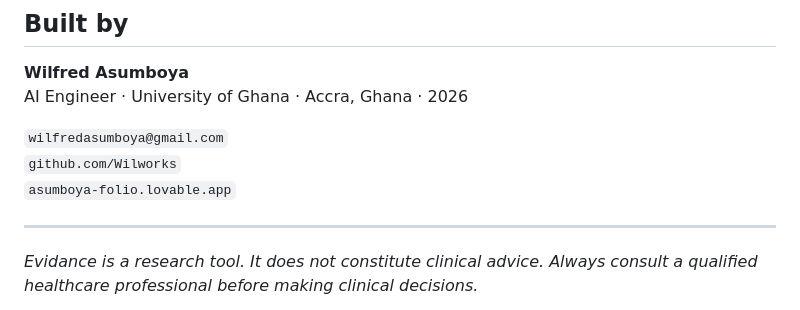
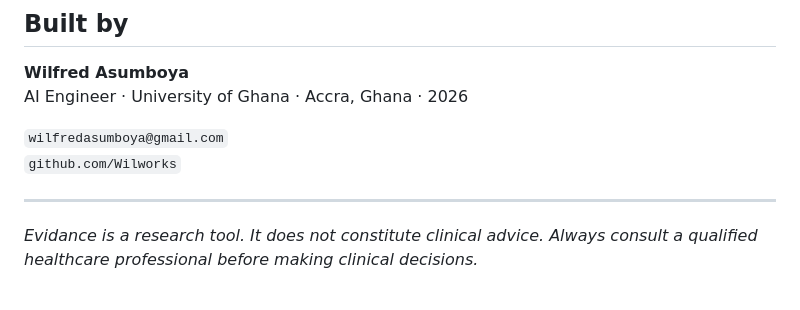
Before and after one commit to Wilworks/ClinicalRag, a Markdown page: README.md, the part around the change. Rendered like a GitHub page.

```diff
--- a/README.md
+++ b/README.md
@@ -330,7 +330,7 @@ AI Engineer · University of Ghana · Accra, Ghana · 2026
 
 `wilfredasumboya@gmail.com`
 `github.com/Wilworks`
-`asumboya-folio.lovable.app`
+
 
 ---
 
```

:::

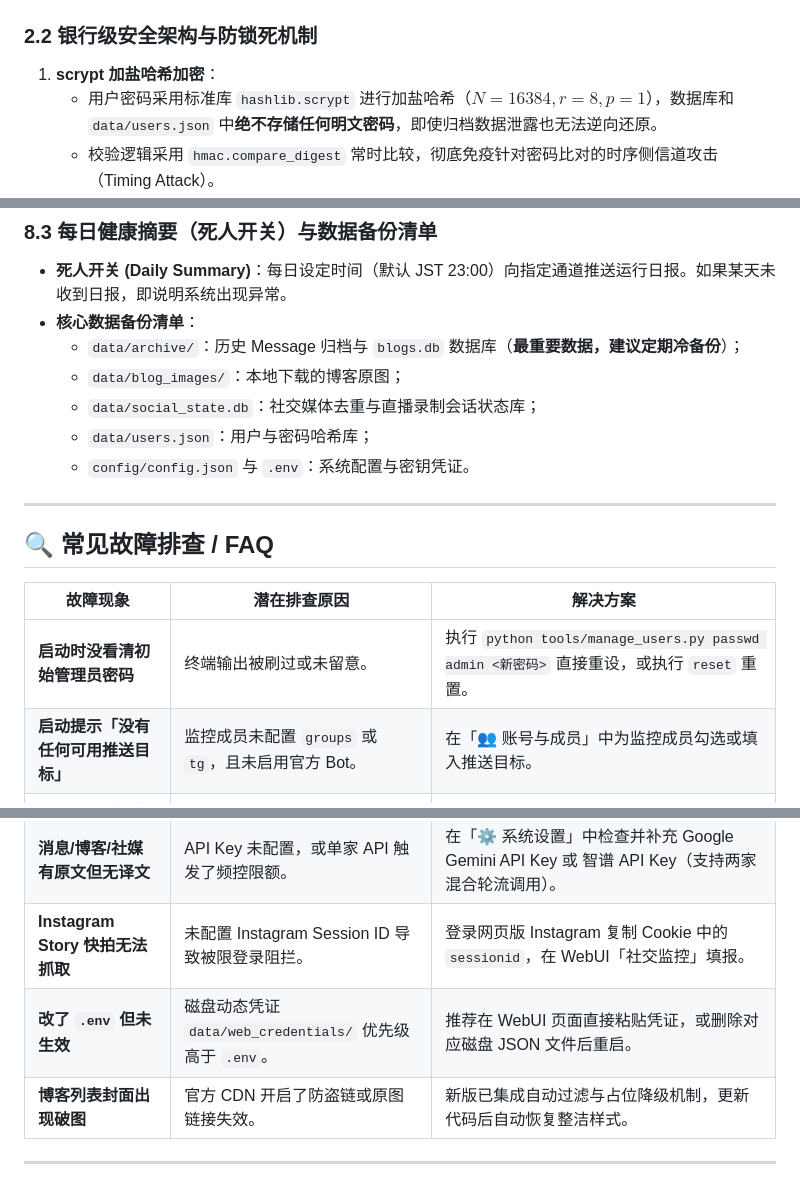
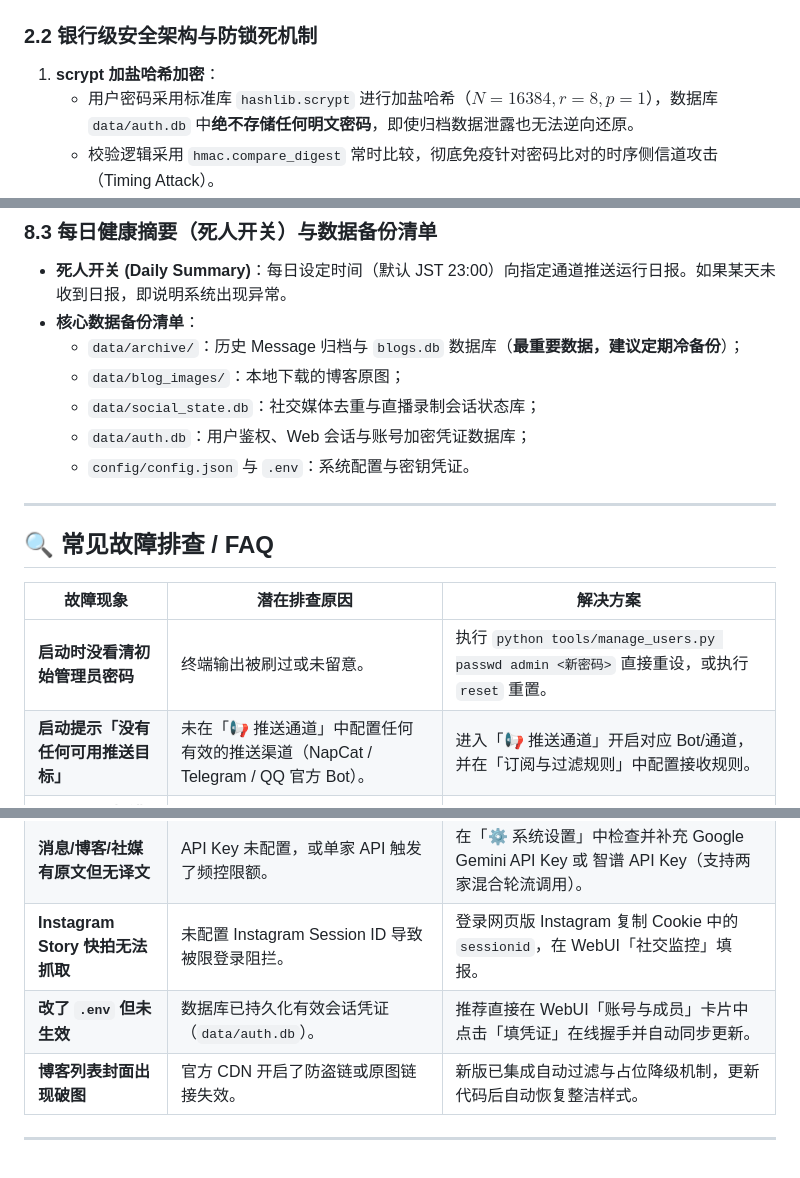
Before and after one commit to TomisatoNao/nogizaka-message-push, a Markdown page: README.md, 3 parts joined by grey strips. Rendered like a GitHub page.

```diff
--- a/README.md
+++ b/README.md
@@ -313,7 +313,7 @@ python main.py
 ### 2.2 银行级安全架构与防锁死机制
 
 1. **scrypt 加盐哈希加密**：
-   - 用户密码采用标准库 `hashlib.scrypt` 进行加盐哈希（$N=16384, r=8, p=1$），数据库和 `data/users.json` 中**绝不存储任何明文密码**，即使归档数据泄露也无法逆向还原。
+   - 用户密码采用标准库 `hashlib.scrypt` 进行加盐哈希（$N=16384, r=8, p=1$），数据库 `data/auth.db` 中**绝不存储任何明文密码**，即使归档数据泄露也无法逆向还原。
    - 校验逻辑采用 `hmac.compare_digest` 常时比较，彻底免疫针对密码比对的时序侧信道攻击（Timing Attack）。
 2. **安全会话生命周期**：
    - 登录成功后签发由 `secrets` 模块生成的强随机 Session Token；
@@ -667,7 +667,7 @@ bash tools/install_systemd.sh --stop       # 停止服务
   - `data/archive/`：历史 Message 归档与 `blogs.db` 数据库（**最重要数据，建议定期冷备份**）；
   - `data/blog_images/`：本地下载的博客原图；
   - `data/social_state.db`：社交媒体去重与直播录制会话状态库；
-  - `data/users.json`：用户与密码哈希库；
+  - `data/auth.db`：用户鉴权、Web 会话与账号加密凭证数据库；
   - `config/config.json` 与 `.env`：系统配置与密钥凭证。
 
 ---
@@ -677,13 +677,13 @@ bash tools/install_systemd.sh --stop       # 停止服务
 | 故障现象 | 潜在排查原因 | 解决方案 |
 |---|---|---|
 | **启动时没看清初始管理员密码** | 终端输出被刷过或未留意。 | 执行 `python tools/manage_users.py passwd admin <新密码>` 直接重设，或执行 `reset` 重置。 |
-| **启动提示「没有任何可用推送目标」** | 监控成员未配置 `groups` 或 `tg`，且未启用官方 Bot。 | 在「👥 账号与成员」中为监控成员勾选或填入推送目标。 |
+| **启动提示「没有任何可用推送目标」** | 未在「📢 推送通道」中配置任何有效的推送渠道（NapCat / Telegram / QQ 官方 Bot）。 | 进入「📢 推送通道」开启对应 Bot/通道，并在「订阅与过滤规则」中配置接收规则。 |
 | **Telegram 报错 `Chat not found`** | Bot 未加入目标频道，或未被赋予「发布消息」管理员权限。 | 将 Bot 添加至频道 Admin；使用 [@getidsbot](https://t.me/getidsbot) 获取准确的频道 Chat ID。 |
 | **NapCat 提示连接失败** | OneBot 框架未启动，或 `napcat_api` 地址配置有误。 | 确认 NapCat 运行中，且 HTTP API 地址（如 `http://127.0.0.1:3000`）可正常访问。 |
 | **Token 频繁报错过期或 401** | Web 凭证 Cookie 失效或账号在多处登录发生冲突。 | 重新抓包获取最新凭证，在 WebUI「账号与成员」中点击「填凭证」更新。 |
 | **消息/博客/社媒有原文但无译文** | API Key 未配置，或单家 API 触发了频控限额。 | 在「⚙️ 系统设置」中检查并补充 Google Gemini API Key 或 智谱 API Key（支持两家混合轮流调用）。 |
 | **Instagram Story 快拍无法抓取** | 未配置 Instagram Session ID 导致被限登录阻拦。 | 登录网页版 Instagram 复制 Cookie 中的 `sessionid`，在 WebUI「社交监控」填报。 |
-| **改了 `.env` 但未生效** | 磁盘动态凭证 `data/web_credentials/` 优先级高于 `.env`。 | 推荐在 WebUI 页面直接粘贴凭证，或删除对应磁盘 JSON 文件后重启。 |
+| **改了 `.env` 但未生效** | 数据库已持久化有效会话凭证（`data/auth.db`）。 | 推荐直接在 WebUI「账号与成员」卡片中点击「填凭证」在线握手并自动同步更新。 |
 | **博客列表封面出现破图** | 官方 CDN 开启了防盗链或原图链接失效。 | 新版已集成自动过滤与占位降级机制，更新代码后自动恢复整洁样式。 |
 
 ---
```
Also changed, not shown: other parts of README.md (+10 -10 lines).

:::

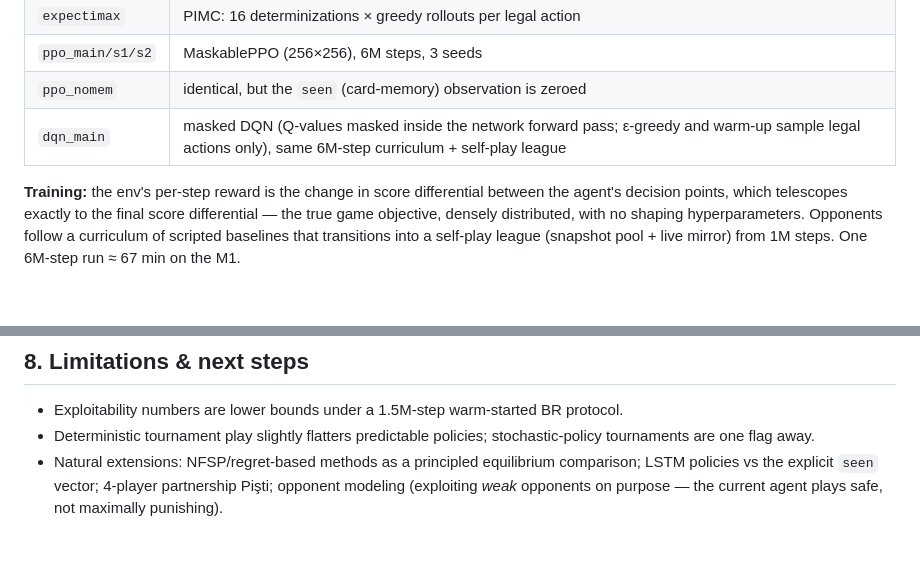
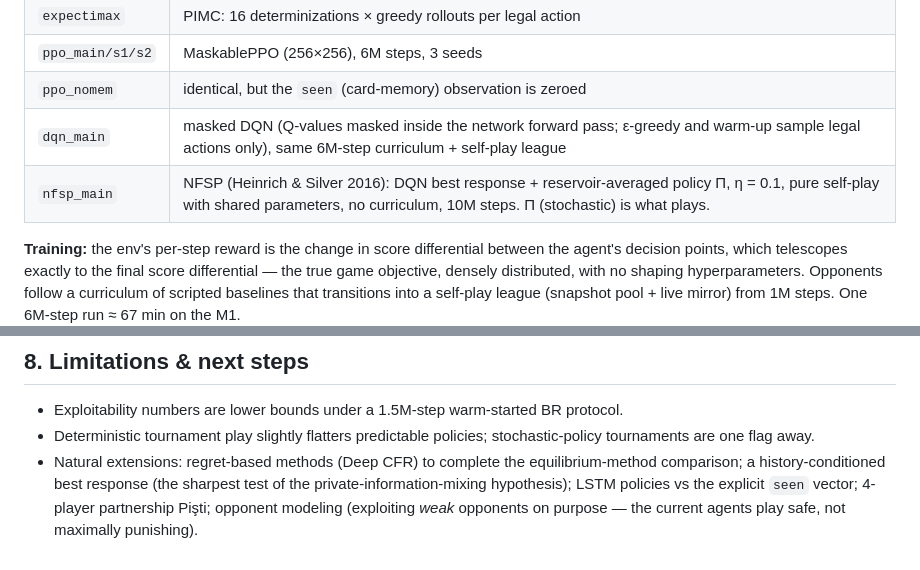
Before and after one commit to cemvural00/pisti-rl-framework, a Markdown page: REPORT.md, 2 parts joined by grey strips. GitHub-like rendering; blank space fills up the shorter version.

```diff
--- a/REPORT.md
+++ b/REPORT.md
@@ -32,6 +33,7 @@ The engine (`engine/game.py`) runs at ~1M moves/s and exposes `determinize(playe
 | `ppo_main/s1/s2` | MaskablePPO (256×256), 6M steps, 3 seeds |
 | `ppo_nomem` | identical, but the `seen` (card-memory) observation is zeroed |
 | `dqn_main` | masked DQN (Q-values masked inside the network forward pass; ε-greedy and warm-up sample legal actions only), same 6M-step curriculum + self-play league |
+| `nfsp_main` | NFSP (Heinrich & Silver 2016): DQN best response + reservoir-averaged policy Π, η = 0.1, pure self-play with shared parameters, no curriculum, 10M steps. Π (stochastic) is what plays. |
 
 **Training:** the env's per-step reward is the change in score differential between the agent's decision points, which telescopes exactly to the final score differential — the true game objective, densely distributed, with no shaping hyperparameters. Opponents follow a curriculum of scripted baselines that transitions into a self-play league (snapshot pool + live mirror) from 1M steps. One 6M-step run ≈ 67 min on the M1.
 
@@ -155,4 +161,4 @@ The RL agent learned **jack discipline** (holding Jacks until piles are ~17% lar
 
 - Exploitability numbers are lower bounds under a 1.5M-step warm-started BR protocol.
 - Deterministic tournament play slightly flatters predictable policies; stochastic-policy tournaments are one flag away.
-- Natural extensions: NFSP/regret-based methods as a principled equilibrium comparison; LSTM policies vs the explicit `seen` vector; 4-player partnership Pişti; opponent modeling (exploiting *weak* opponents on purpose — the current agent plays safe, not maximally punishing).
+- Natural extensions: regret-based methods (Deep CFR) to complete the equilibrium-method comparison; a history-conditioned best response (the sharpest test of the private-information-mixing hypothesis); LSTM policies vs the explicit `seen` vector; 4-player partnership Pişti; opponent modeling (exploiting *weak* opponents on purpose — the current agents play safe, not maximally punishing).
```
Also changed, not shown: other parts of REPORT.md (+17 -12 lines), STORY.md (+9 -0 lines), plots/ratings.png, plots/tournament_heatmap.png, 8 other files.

:::

◆ Required work ◆
Look through the material above for the string "stop" and copy each line that has it.

◆ Solution ◆
@@ -667,7 +667,7 @@ bash tools/install_systemd.sh --stop       # 停止服务
@@ -677,13 +677,13 @@ bash tools/install_systemd.sh --stop       # 停止服务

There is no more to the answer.